Registered Charity No. 257040 • Tel: 02392 725141

Navy Women 100

‘People aren’t aware that I was in the Navy but I was in the Navy for nine years. You know, stuff happened to me, why can’t I walk into a support service and be bloody acknowledged as a person who’d experienced that? But looking at the term veteran, it’s just not something I recognise. I don’t see myself in that terminology.

I see myself as a woman who joined the Navy and gave up part of her life for the bigger community, for the wider picture. I don’t want to be treated any differently. But I would like to be recognised. And I think that’s lacking. And I feel I deserve that.

My friends and family, they just see me as a person that was in the Navy. I was just someone that was on a ship that time, for nine years, and went to war but probably didn’t really do much.

And I haven’t even had those conversations with my parents. They’re aware of all the stuff that’s happened but I’ve never had a sit-down conversation about experiencing dead bodies and experiencing trauma and isolation and all of the other stuff that comes with being in the Navy. I was a kid, I was a young girl, I’d never even kissed a boy when I joined. I was from a Catholic family and I was just innocent.

It makes me feel angry that I’m not acknowledged. And I think it undermines what I’ve done in my life. You know, I’m 38 this year and I was having a conversation with someone in my office, she said “Oh, do you feel like you’ve not achieved the real female life goals?” in that, I’ve never owned my own home, and I’m not married.

And I was like, hang on a minute, when I was 16 years old, I was off joining the Navy, what were you doing? Sat round in a bush smoking pot! You know, if you really want to compare our life experiences, do you think that as a woman, my worth is based on whether I’ve got a husband or not? I could have had 15 husbands if I wanted them, I don’t care!

So I’m using my voice.
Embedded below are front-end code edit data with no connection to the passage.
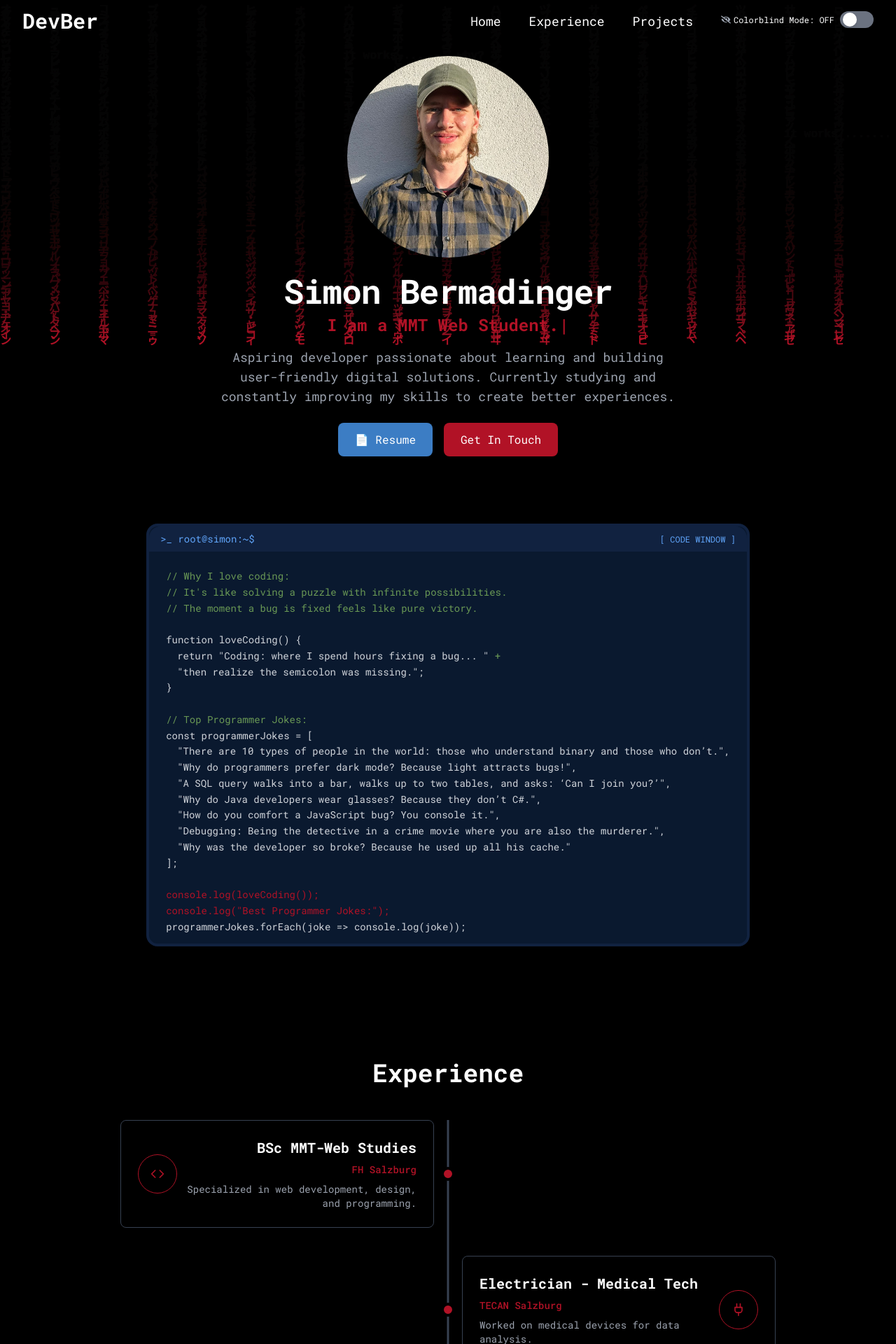
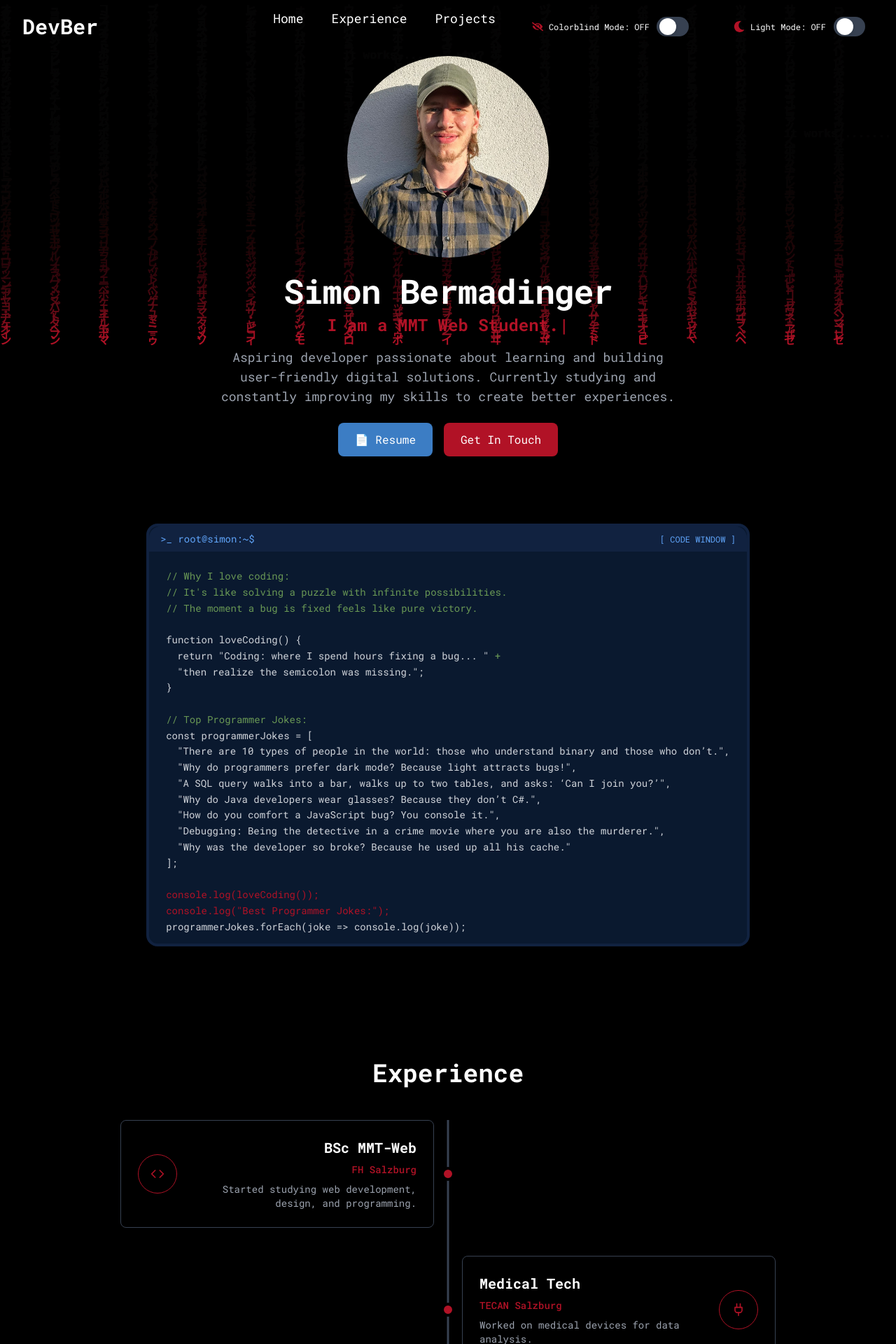
Before and after one commit to siwonber/bermadinger-dev, a React (Vite) app: page / in a window 1280 px wide. Shown: the top 1920 px of the page at 70% size. Built offline with nearby package versions, Linux system fonts and the light colour scheme.

Commit message:
colorblindbutton done!

```diff
--- a/src/App.jsx
+++ b/src/App.jsx
@@ -1,7 +1,7 @@
 import '@fontsource/roboto-mono';
 import Navbar from "./components/Navbar";
 import Footer from "./components/Footer";
-import { ThemeProvider } from "./javascript/ThemeContext";
+import { ThemeProvider } from "./javascript/ThemeContext.jsx";
 import MatrixBackground from "./components/MatrixBackground";
 import Projects from "./components/Projects"; // Von pages nach components verschoben
 import CodeWindow from "./components/CodeWindow";
--- a/src/components/ColorBlindButton.jsx
+++ /dev/null
@@ -1,33 +0,0 @@
-import { useTheme } from "../javascript/ThemeContext";
-import { motion } from "framer-motion";
-import { FaEye, FaEyeSlash } from "react-icons/fa"; // Icons für bessere Erkennbarkeit
-
-const ColorBlindToggle = () => {
-  const { isColorblind, toggleTheme } = useTheme();
-
-  return (
-    <div className="flex items-center space-x-2">
-      {/* Icon & Label */}
-      <div className="flex items-center space-x-1 text-white text-xs">
-        {isColorblind ? <FaEye className="text-secondaryColor text-sm" /> : <FaEyeSlash className="text-gray-400 text-sm" />}
-        <span>{isColorblind ? "Colorblind Mode: ON" : "Colorblind Mode: OFF"}</span>
-      </div>
-
-      {/* Toggle-Switch */}
-      <div
-        className={`w-12 h-6 flex items-center rounded-full p-1 cursor-pointer transition ${
-          isColorblind ? "bg-secondaryColor" : "bg-gray-500"
-        }`}
-        onClick={toggleTheme}
-      >
-        <motion.div
-          className="w-5 h-5 bg-white rounded-full shadow-md"
-          animate={{ x: isColorblind ? 20 : 0 }}
-          transition={{ type: "spring", stiffness: 300 }}
-        />
-      </div>
-    </div>
-  );
-};
-
-export default ColorBlindToggle;
--- /dev/null
+++ b/src/components/ColorBlindToggle.jsx
@@ -0,0 +1,20 @@
+import { useTheme } from "../javascript/ThemeContext.jsx";
+import { FaEye, FaEyeSlash } from "react-icons/fa";
+import ToggleSwitch from "./ToggleSwitch";
+
+const ColorBlindToggle = () => {
+  const { isColorblind, toggleColorblindMode } = useTheme();
+
+  return (
+    <ToggleSwitch
+      label="Colorblind Mode"
+      isActive={isColorblind}
+      onToggle={toggleColorblindMode}
+      IconOn={FaEye}
+      IconOff={FaEyeSlash}
+      activeColor="text-secondaryColor"
+    />
+  );
+};
+
+export default ColorBlindToggle;
--- a/src/components/Experience.jsx
+++ b/src/components/Experience.jsx
@@ -3,25 +3,25 @@ import { Plug, Ambulance, Code } from "lucide-react";
 
 const experiences = [
   {
-    title: "BSc MMT-Web Studies",
+    title: "BSc MMT-Web",
     company: "FH Salzburg",
-    description: "Specialized in web development, design, and programming.",
+    description: "Started studying web development, design, and programming.",
     icon: <Code size={20} className="text-primaryColor" />,
   },
   {
-    title: "Electrician - Medical Tech",
+    title: "Medical Tech",
     company: "TECAN Salzburg",
     description: "Worked on medical devices for data analysis.",
     icon: <Plug size={20} className="text-primaryColor" />,
   },
   {
-    title: "Electrician - First Job",
+    title: "Electrician",
     company: "STAM PERSONAL",
-    description: "Started working as a certified technician.",
+    description: "Started working as a certified electrician.",
     icon: <Plug size={20} className="text-primaryColor" />,
   },
   {
-    title: "Rescue Paramedic - Civil Service",
+    title: "Civil Service",
     company: "Red Cross Salzburg",
     description: "Served as a paramedic during my civil service.",
     icon: <Ambulance size={20} className="text-primaryColor" />,
@@ -29,7 +29,7 @@ const experiences = [
   {
     title: "Electrician",
     company: "EAV GmbH",
-    description: "Completed my electrician apprenticeship.",
+    description: "Started my electrician apprenticeship.",
     icon: <Plug size={20} className="text-primaryColor" />,
   },
 ];
--- a/src/components/Navbar.jsx
+++ b/src/components/Navbar.jsx
@@ -3,9 +3,10 @@ import { motion } from "framer-motion";
 import { FiMenu, FiX } from "react-icons/fi";
 import { Link } from "react-scroll"; // Import für smooth scrolling
 import { handleScroll } from "../javascript/Navbar";
-import ColorBlindButton from "../components/ColorBlindButton";
+import ColorBlindToggle from "./ColorBlindToggle";
 import resolveConfig from "tailwindcss/resolveConfig";
 import tailwindConfig from "../../tailwind.config";
+import ThemeToggle from "./ThemeToggle";
 
 const fullConfig = resolveConfig(tailwindConfig);
 const primaryColor = fullConfig.theme.colors.primaryColor;
@@ -53,7 +54,10 @@ function Navbar() {
             </Link>
           </li>
           <li>
-            <ColorBlindButton />
+            <ColorBlindToggle />
+          </li>
+          <li>
+            <ThemeToggle />
           </li>
         </ul>
 
@@ -86,9 +90,11 @@ function Navbar() {
           Projects
         </Link>
 
-        {/* Colorblind Button */}
-        <div className="mt-auto pb-8 w-full flex justify-center">
-          <ColorBlindButton />
+        {/* Colorblind & Theme Toggle Buttons (now aligned at bottom with same width) */}
+        {/* Toggles at the bottom */}
+        <div className="mt-auto pb-8 w-full flex flex-col items-center space-y-4">
+          <ColorBlindToggle />
+          <ThemeToggle />
         </div>
       </motion.div>
     </nav>
--- a/src/components/Projects.jsx
+++ b/src/components/Projects.jsx
@@ -3,21 +3,21 @@ import { FolderOpen } from "lucide-react";
 
 const projects = [
   {
-    name: "Projekt Alpha",
+    name: "Projekt Kaspal 1",
     details:
       "Ein leistungsstarkes Web-Tool zur Analyse von Datenströmen in Echtzeit.",
     technologies: ["React", "Tailwind", "Node.js"],
     link: "https://projekt-alpha.com",
   },
   {
-    name: "Projekt Beta",
+    name: "Projekt Kaspal 2",
     details:
       "Ein minimalistischer Code-Editor mit Live-Preview für Web-Entwicklung.",
     technologies: ["Electron", "TypeScript", "Monaco Editor"],
     link: "https://projekt-beta.com",
   },
   {
-    name: "Projekt Gamma",
+    name: "Projekt Kaspal 3",
     details: "Eine KI-gestützte Suchmaschine für technische Dokumentationen.",
     technologies: ["Python", "Flask", "Elasticsearch"],
     link: "https://projekt-gamma.com",
--- /dev/null
+++ b/src/components/ThemeToggle.jsx
@@ -0,0 +1,20 @@
+import { useTheme } from "../javascript/ThemeContext.jsx";
+import { FaSun, FaMoon } from "react-icons/fa";
+import ToggleSwitch from "./ToggleSwitch";
+
+const ThemeToggle = () => {
+  const { isDarkMode, toggleDarkMode } = useTheme();
+
+  return (
+    <ToggleSwitch
+      label="Light Mode"
+      isActive={isDarkMode}
+      onToggle={toggleDarkMode}
+      IconOn={FaSun}
+      IconOff={FaMoon}
+      activeColor="text-primaryColor"
+    />
+  );
+};
+
+export default ThemeToggle;
--- /dev/null
+++ b/src/components/ToggleSwitch.jsx
@@ -0,0 +1,29 @@
+import { motion } from "framer-motion";
+
+const ToggleSwitch = ({ label, isActive, onToggle, IconOn, IconOff, activeColor }) => {
+  return (
+    <div className="flex justify-between items-center w-full max-w-[250px] p-3">
+      {/* Icon & Label - Now properly aligned */}
+      <div className="flex items-center space-x-2 text-xs text-white w-full">
+        <span className={`text-base ${isActive ? activeColor : "text-primaryColor"} flex items-center`}>
+          {isActive ? <IconOn /> : <IconOff />}
+        </span>
+        <span className="whitespace-nowrap">{label}: {isActive ? "ON" : "OFF"}</span>
+      </div>
+
+      {/* Toggle-Switch */}
+      <div
+        className="w-14 h-7 flex items-center bg-gray-700 rounded-full p-1 cursor-pointer transition"
+        onClick={onToggle}
+      >
+        <motion.div
+          className="w-6 h-6 bg-white rounded-full shadow-md"
+          animate={{ x: isActive ? 28 : 0 }}
+          transition={{ type: "spring", stiffness: 300 }}
+        />
+      </div>
+    </div>
+  );
+};
+
+export default ToggleSwitch;
--- a/src/global.css
+++ b/src/global.css
@@ -24,13 +24,25 @@
     --secondary-color: #3C7DC4; /* Blau */
     --secondary-dark-color: #2F629A; /* Dunkleres Blau */
     --third-color: #6A9955; /* Grün */
+    --bg-color: #1F1F1F; /* Dunkles Hintergrund */
+    --text-color: #ffffff; /* Weißer Text */
   }
 
+  /* Light Mode */
+  .light {
+    --primary-color: #D32F2F; /* Hellrot */
+    --secondary-color: #1976D2; /* Hellblau */
+    --third-color: #388E3C; /* Hellgrün */
+    --bg-color: #ffffff; /* Helles Hintergrund */
+    --text-color: #000000; /* Schwarzer Text */
+  }
+
+  /* Colorblind Mode */
   .colorblind {
     --primary-color: #3C7DC4; /* Blau */
     --primary-dark-color: #2F629A; /* Dunkleres Blau */
-    --secondary-color: #C49717 ; /* Gelb */
-    --secondary-dark-color: #9E7A12  ; /* Dunkleres Gelb */
+    --secondary-color: #C49717; /* Gelb */
+    --secondary-dark-color: #9E7A12; /* Dunkleres Gelb */
     --third-color: #C49717; /* Grün */
   }
   .section-spacing {
--- a/src/javascript/ThemeContext.jsx
+++ b/src/javascript/ThemeContext.jsx
@@ -3,9 +3,51 @@ import { createContext, useContext, useState, useEffect } from "react";
 const ThemeContext = createContext();
 
 export const ThemeProvider = ({ children }) => {
-  const [isColorblind, setIsColorblind] = useState(
-    localStorage.getItem("colorblindMode") === "true"
-  );
+  const [isDarkMode, setIsDarkMode] = useState(() => {
+    return localStorage.getItem("darkMode") === "true";
+  });
+
+  const [isColorblind, setIsColorblind] = useState(() => {
+    return localStorage.getItem("colorblindMode") === "true";
+  });
+
+  const toggleDarkMode = () => {
+    setIsDarkMode((prevMode) => {
+      const newValue = !prevMode;
+      localStorage.setItem("darkMode", newValue);
+
+      if (newValue) {
+        document.documentElement.classList.add("dark");
+      } else {
+        document.documentElement.classList.remove("dark");
+      }
+
+      return newValue;
+    });
+  };
+
+  const toggleColorblindMode = () => {
+    setIsColorblind((prevMode) => {
+      const newValue = !prevMode;
+      localStorage.setItem("colorblindMode", newValue);
+
+      if (newValue) {
+        document.documentElement.classList.add("colorblind");
+      } else {
+        document.documentElement.classList.remove("colorblind");
+      }
+
+      return newValue;
+    });
+  };
+
+  useEffect(() => {
+    if (isDarkMode) {
+      document.documentElement.classList.add("dark");
+    } else {
+      document.documentElement.classList.remove("dark");
+    }
+  }, [isDarkMode]);
 
   useEffect(() => {
     if (isColorblind) {
@@ -13,18 +55,22 @@ export const ThemeProvider = ({ children }) => {
     } else {
       document.documentElement.classList.remove("colorblind");
     }
-    localStorage.setItem("colorblindMode", isColorblind);
   }, [isColorblind]);
 
-  const toggleTheme = () => {
-    setIsColorblind((prev) => !prev);
-  };
-
   return (
-    <ThemeContext.Provider value={{ isColorblind, toggleTheme }}>
+    <ThemeContext.Provider
+      value={{
+        isDarkMode,
+        toggleDarkMode,
+        isColorblind,
+        toggleColorblindMode,
+      }}
+    >
       {children}
     </ThemeContext.Provider>
   );
 };
 
-export const useTheme = () => useContext(ThemeContext);
+export const useTheme = () => {
+  return useContext(ThemeContext);
+};
--- a/tailwind.config.js
+++ b/tailwind.config.js
@@ -1,20 +1,21 @@
 /** @type {import('tailwindcss').Config} */
 export default {
   content: ["./index.html", "./src/**/*.{js,ts,jsx,tsx}"],
+  darkMode: "class", // Dark Mode als Standard (per Klasse)
   theme: {
     extend: {
       fontFamily: {
         mono: ["Roboto Mono", "monospace"],
       },
       colors: {
-        primaryColor: "var(--primary-color)", // Rot
-        "primary-dark": "var(--primary-dark-color)", // Rot dunkel
-        secondaryColor: "var(--secondary-color)", // Blau
-        "secondary-dark": "var(--secondary-dark-color)", // Blau dunkel
-        thirdColor: "var(--third-color)", // Grün
-        dark: "#353535",    // Dunkelgrau (Menü-Hintergrund)
-        black: "#000000",   // Schwarz
-        white: "#ffffff",   // Weiß
+        primaryColor: "var(--primary-color)",
+        "primary-dark": "var(--primary-dark-color)",
+        secondaryColor: "var(--secondary-color)",
+        "secondary-dark": "var(--secondary-dark-color)",
+        thirdColor: "var(--third-color)",
+        bgColor: "var(--bg-color)", // Hintergrundfarbe dynamisch aus CSS-Variablen
+        textColor: "var(--text-color)", // Textfarbe dynamisch
+        dark: "#353535",
       },
     },
   },
```
Also changed, not shown: src/components/MatrixBackground.jsx (+18 -20 lines).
And I’ve been working with some people in my mental health job and sharing these (Navy) experiences and reaching out and saying, look, this is what I’m noticing. And this isn’t new. However, what’s new is me feeling confident enough to tell you that that’s really bothering me.

I want to encourage more female veterans to come forward and say “yeah, I feel that too”. It’s about giving them a voice. How can we change things for the better so that it makes it much more of an inclusive environment, so that you would feel comfortable stepping forward and acknowledging that you are a veteran.
I just I feel like it’s our job to make the image of a veteran become more inclusive because a lot of people think “veteran” and they think of a man.

I think it’s important. I want to be a voice and make some change. And if I can share some of my thoughts and experiences then why not? I find it tricky, because I’m not the most articulate person. I’m not very good with my words but I do feel empowered, and I think we all bloody-well should do.’

Kirsty Hill
Royal Navy
2000 – 2009